= Given records =

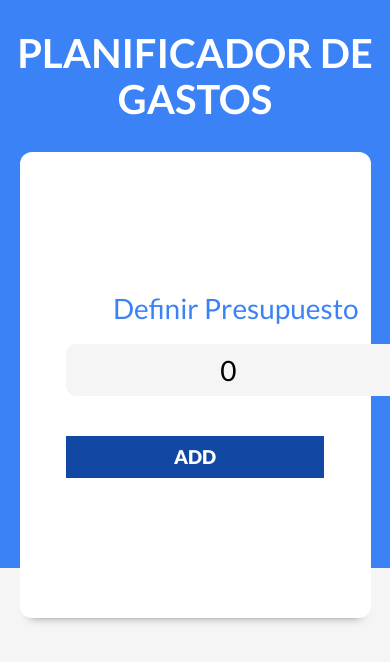
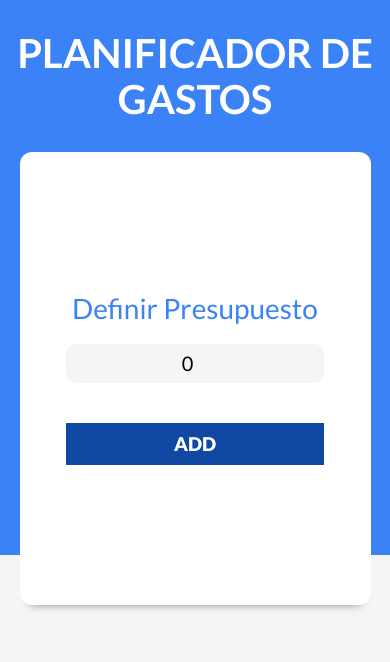
Before and after one commit to abrahanalarcon/control-gastos, a React (Vite) app: page / in a window 390 px wide. Shown: the top 662 px of the page. Built offline with nearby package versions, Linux system fonts and the light colour scheme.

Commit message:
haciendo que el input de ingresar presupuesto se vea responsivo

```diff
--- a/src/index.css
+++ b/src/index.css
@@ -185,6 +185,10 @@ header h1 {
 .formulario input[type="number"].nuevo-presupuesto {
     font-size: 2.8rem;
     text-align: center;
+    @media (max-width: 400px) {
+        font-size: 2rem;  /* Tamaño de fuente más pequeño para pantallas pequeñas */
+        padding: 0.8rem;  /* Espaciado interno más pequeño para pantallas pequeñas */
+    }
 }
 
 .contenedor-presupuesto svg {
```
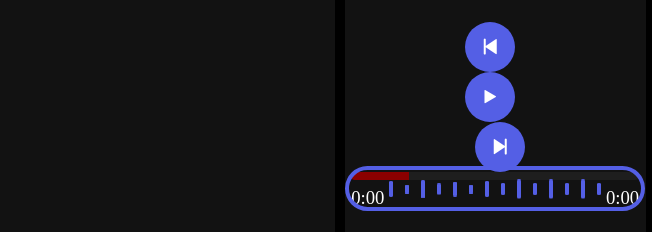
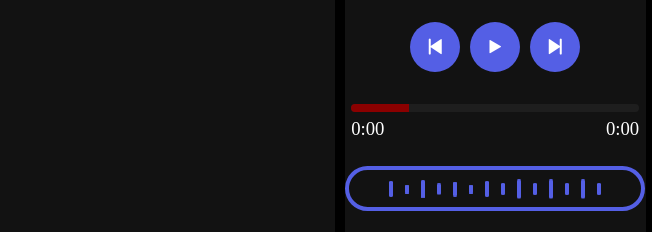
Before and after one commit to Aayush518/The-Refreshner, a plain HTML site: page index.html in a window 1280 px wide. Shown: the part 336-568 px from the top of the page, 628-1280 px from the left. Drawn offline with nearby package versions, Linux system fonts and the light colour scheme; a web font is replaced by a local one.

Commit message:
fixed the controls

```diff
--- a/index.html
+++ b/index.html
@@ -1,5 +1,6 @@
 <!DOCTYPE html>
 <html lang="en">
+
 <head>
   <meta charset="UTF-8">
   <meta name="viewport" content="width=device-width, initial-scale=1.0">
@@ -11,9 +12,11 @@
   <link rel="manifest" href="/favicon_io/site.webmanifest">
   <!-- External CSS -->
   <link rel="stylesheet" href="styles.css">
+  <link rel="stylesheet" href="styling.css">
   <!-- Remixicon CSS -->
   <link href="https://cdn.jsdelivr.net/npm/remixicon@4.1.0/fonts/remixicon.css" rel="stylesheet">
 </head>
+
 <body>
   <div class="container">
     <!-- Sidebar -->
@@ -171,4 +174,5 @@
   <!-- External JavaScript -->
   <script src="script.js"></script>
 </body>
+
 </html>
--- /dev/null
+++ b/styling.css
@@ -0,0 +1,5 @@
+.controls-container {
+  display: flex;
+  justify-content: space-between;
+  align-items: center;
+}
```
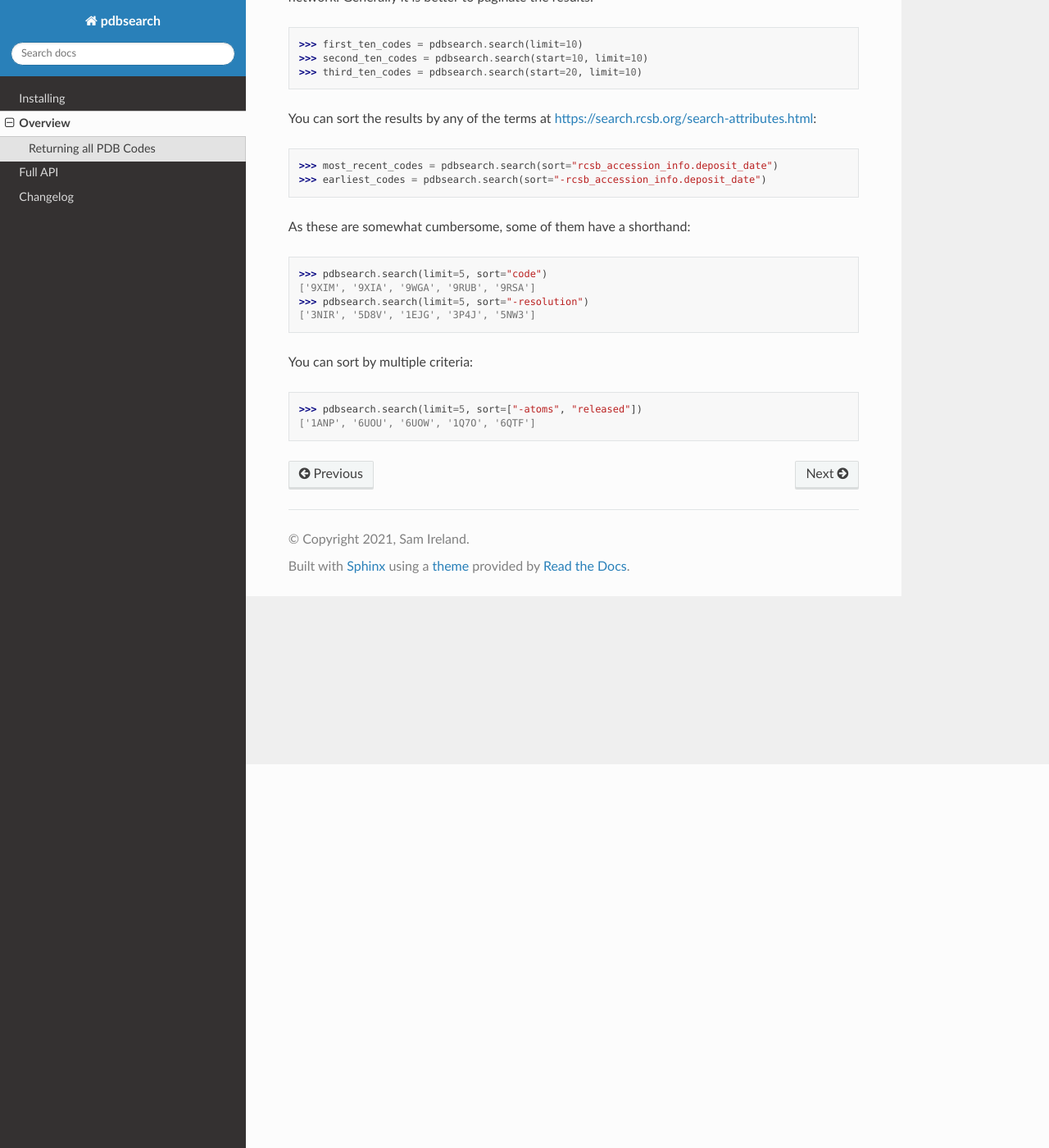
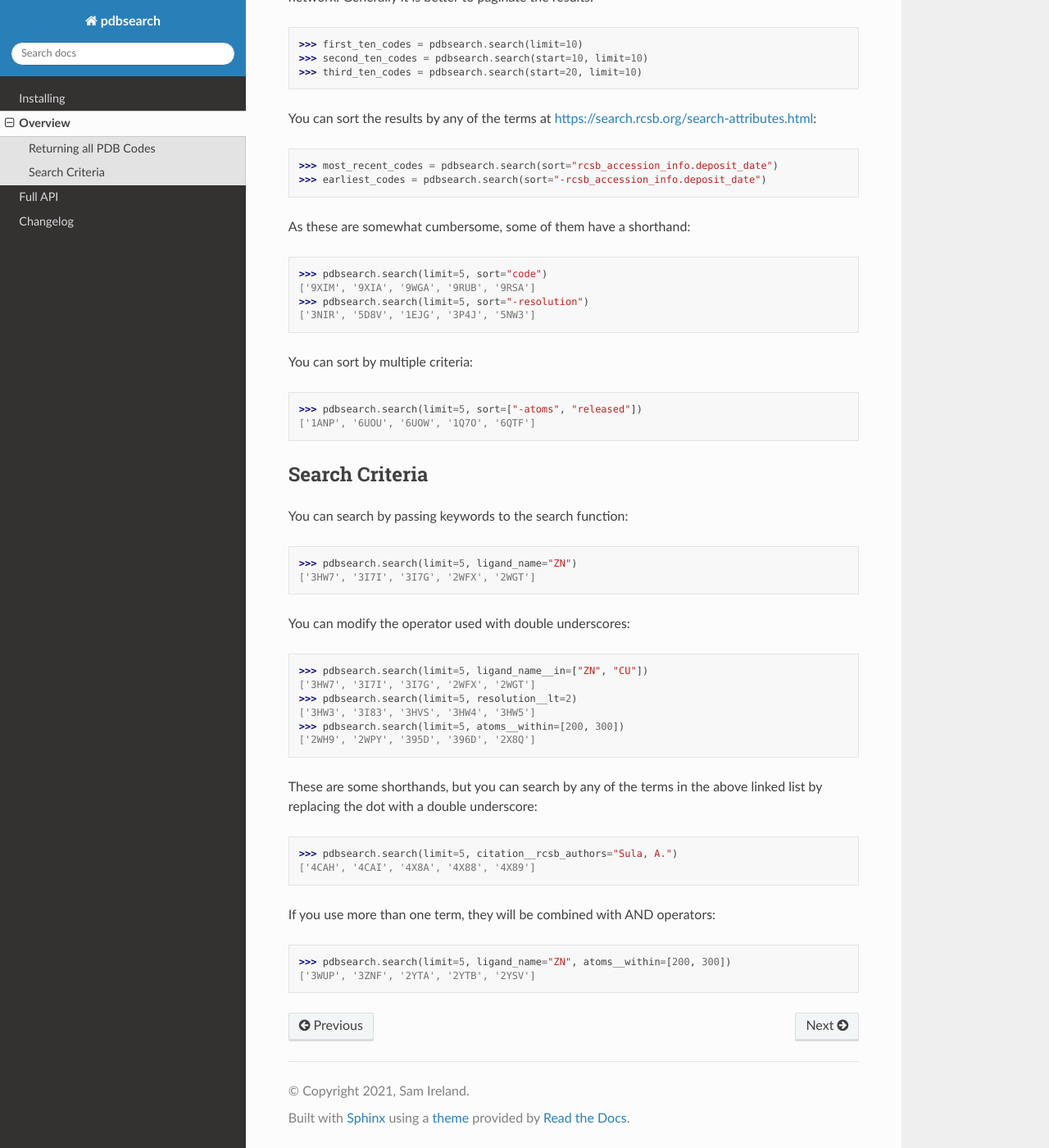
Before and after one commit to samirelanduk/pdbsearch, a Sphinx documentation site: the page built from docs/source/overview.rst, in a window 1280 px wide and 1400 px high, scrolled down 468 px. Shown: the whole window at 82% size. Built offline with Sphinx 7.4.7 and the Read the Docs theme 2.0.0, drawn with Linux system fonts in a browser that asks for light colours.

```diff
--- a/docs/source/index.rst
+++ b/docs/source/index.rst
@@ -8,9 +8,9 @@ Example
 -------
 
     >>> import pdbsearch
-    >>> codes = pdbsearch.search(limit=5)
+    >>> codes = pdbsearch.search(limit=5, ligand_name="CU")
     >>> codes
-    ['4CD7', '4CCW', '4CD8', '4CCX', '4CCY']
+    ['3HW7', '2WKO', '2WOF', '2WOH', '2WO0']
 
 Table of Contents
 -----------------
--- a/docs/source/overview.rst
+++ b/docs/source/overview.rst
@@ -38,3 +38,31 @@ You can sort by multiple criteria:
 
     >>> pdbsearch.search(limit=5, sort=["-atoms", "released"])
     ['1ANP', '6UOU', '6UOW', '1Q7O', '6QTF']
+
+Search Criteria
+~~~~~~~~~~~~~~~
+
+You can search by passing keywords to the search function:
+
+    >>> pdbsearch.search(limit=5, ligand_name="ZN")
+    ['3HW7', '3I7I', '3I7G', '2WFX', '2WGT']
+
+You can modify the operator used with double underscores:
+
+    >>> pdbsearch.search(limit=5, ligand_name__in=["ZN", "CU"])
+    ['3HW7', '3I7I', '3I7G', '2WFX', '2WGT']
+    >>> pdbsearch.search(limit=5, resolution__lt=2)
+    ['3HW3', '3I83', '3HVS', '3HW4', '3HW5']
+    >>> pdbsearch.search(limit=5, atoms__within=[200, 300])
+    ['2WH9', '2WPY', '395D', '396D', '2X8Q']
+
+These are some shorthands, but you can search by any of the terms in the above
+linked list by replacing the dot with a double underscore:
+
+    >>> pdbsearch.search(limit=5, citation__rcsb_authors="Sula, A.")
+    ['4CAH', '4CAI', '4X8A', '4X88', '4X89']
+
+If you use more than one term, they will be combined with AND operators:
+
+    >>> pdbsearch.search(limit=5, ligand_name="ZN", atoms__within=[200, 300])
+    ['3WUP', '3ZNF', '2YTA', '2YTB', '2YSV']
```
Also changed, not shown: README.rst (+35 -2 lines), docs/source/changelog.rst (+9 -0 lines).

= Work request =
Write the lines above out again exactly, without any of their pictures.

= Result of the exercise =
Before and after one commit to abrahanalarcon/control-gastos, a React (Vite) app: page / in a window 390 px wide. Shown: the top 662 px of the page. Built offline with nearby package versions, Linux system fonts and the light colour scheme.

Commit message:
haciendo que el input de ingresar presupuesto se vea responsivo

```diff
--- a/src/index.css
+++ b/src/index.css
@@ -185,6 +185,10 @@ header h1 {
 .formulario input[type="number"].nuevo-presupuesto {
     font-size: 2.8rem;
     text-align: center;
+    @media (max-width: 400px) {
+        font-size: 2rem;  /* Tamaño de fuente más pequeño para pantallas pequeñas */
+        padding: 0.8rem;  /* Espaciado interno más pequeño para pantallas pequeñas */
+    }
 }
 
 .contenedor-presupuesto svg {
```
Before and after one commit to Aayush518/The-Refreshner, a plain HTML site: page index.html in a window 1280 px wide. Shown: the part 336-568 px from the top of the page, 628-1280 px from the left. Drawn offline with nearby package versions, Linux system fonts and the light colour scheme; a web font is replaced by a local one.

Commit message:
fixed the controls

```diff
--- a/index.html
+++ b/index.html
@@ -1,5 +1,6 @@
 <!DOCTYPE html>
 <html lang="en">
+
 <head>
   <meta charset="UTF-8">
   <meta name="viewport" content="width=device-width, initial-scale=1.0">
@@ -11,9 +12,11 @@
   <link rel="manifest" href="/favicon_io/site.webmanifest">
   <!-- External CSS -->
   <link rel="stylesheet" href="styles.css">
+  <link rel="stylesheet" href="styling.css">
   <!-- Remixicon CSS -->
   <link href="https://cdn.jsdelivr.net/npm/remixicon@4.1.0/fonts/remixicon.css" rel="stylesheet">
 </head>
+
 <body>
   <div class="container">
     <!-- Sidebar -->
@@ -171,4 +174,5 @@
   <!-- External JavaScript -->
   <script src="script.js"></script>
 </body>
+
 </html>
--- /dev/null
+++ b/styling.css
@@ -0,0 +1,5 @@
+.controls-container {
+  display: flex;
+  justify-content: space-between;
+  align-items: center;
+}
```
Before and after one commit to samirelanduk/pdbsearch, a Sphinx documentation site: the page built from docs/source/overview.rst, in a window 1280 px wide and 1400 px high, scrolled down 468 px. Shown: the whole window at 82% size. Built offline with Sphinx 7.4.7 and the Read the Docs theme 2.0.0, drawn with Linux system fonts in a browser that asks for light colours.

```diff
--- a/docs/source/index.rst
+++ b/docs/source/index.rst
@@ -8,9 +8,9 @@ Example
 -------
 
     >>> import pdbsearch
-    >>> codes = pdbsearch.search(limit=5)
+    >>> codes = pdbsearch.search(limit=5, ligand_name="CU")
     >>> codes
-    ['4CD7', '4CCW', '4CD8', '4CCX', '4CCY']
+    ['3HW7', '2WKO', '2WOF', '2WOH', '2WO0']
 
 Table of Contents
 -----------------
--- a/docs/source/overview.rst
+++ b/docs/source/overview.rst
@@ -38,3 +38,31 @@ You can sort by multiple criteria:
 
     >>> pdbsearch.search(limit=5, sort=["-atoms", "released"])
     ['1ANP', '6UOU', '6UOW', '1Q7O', '6QTF']
+
+Search Criteria
+~~~~~~~~~~~~~~~
+
+You can search by passing keywords to the search function:
+
+    >>> pdbsearch.search(limit=5, ligand_name="ZN")
+    ['3HW7', '3I7I', '3I7G', '2WFX', '2WGT']
+
+You can modify the operator used with double underscores:
+
+    >>> pdbsearch.search(limit=5, ligand_name__in=["ZN", "CU"])
+    ['3HW7', '3I7I', '3I7G', '2WFX', '2WGT']
+    >>> pdbsearch.search(limit=5, resolution__lt=2)
+    ['3HW3', '3I83', '3HVS', '3HW4', '3HW5']
+    >>> pdbsearch.search(limit=5, atoms__within=[200, 300])
+    ['2WH9', '2WPY', '395D', '396D', '2X8Q']
+
+These are some shorthands, but you can search by any of the terms in the above
+linked list by replacing the dot with a double underscore:
+
+    >>> pdbsearch.search(limit=5, citation__rcsb_authors="Sula, A.")
+    ['4CAH', '4CAI', '4X8A', '4X88', '4X89']
+
+If you use more than one term, they will be combined with AND operators:
+
+    >>> pdbsearch.search(limit=5, ligand_name="ZN", atoms__within=[200, 300])
+    ['3WUP', '3ZNF', '2YTA', '2YTB', '2YSV']
```
Also changed, not shown: README.rst (+35 -2 lines), docs/source/changelog.rst (+9 -0 lines).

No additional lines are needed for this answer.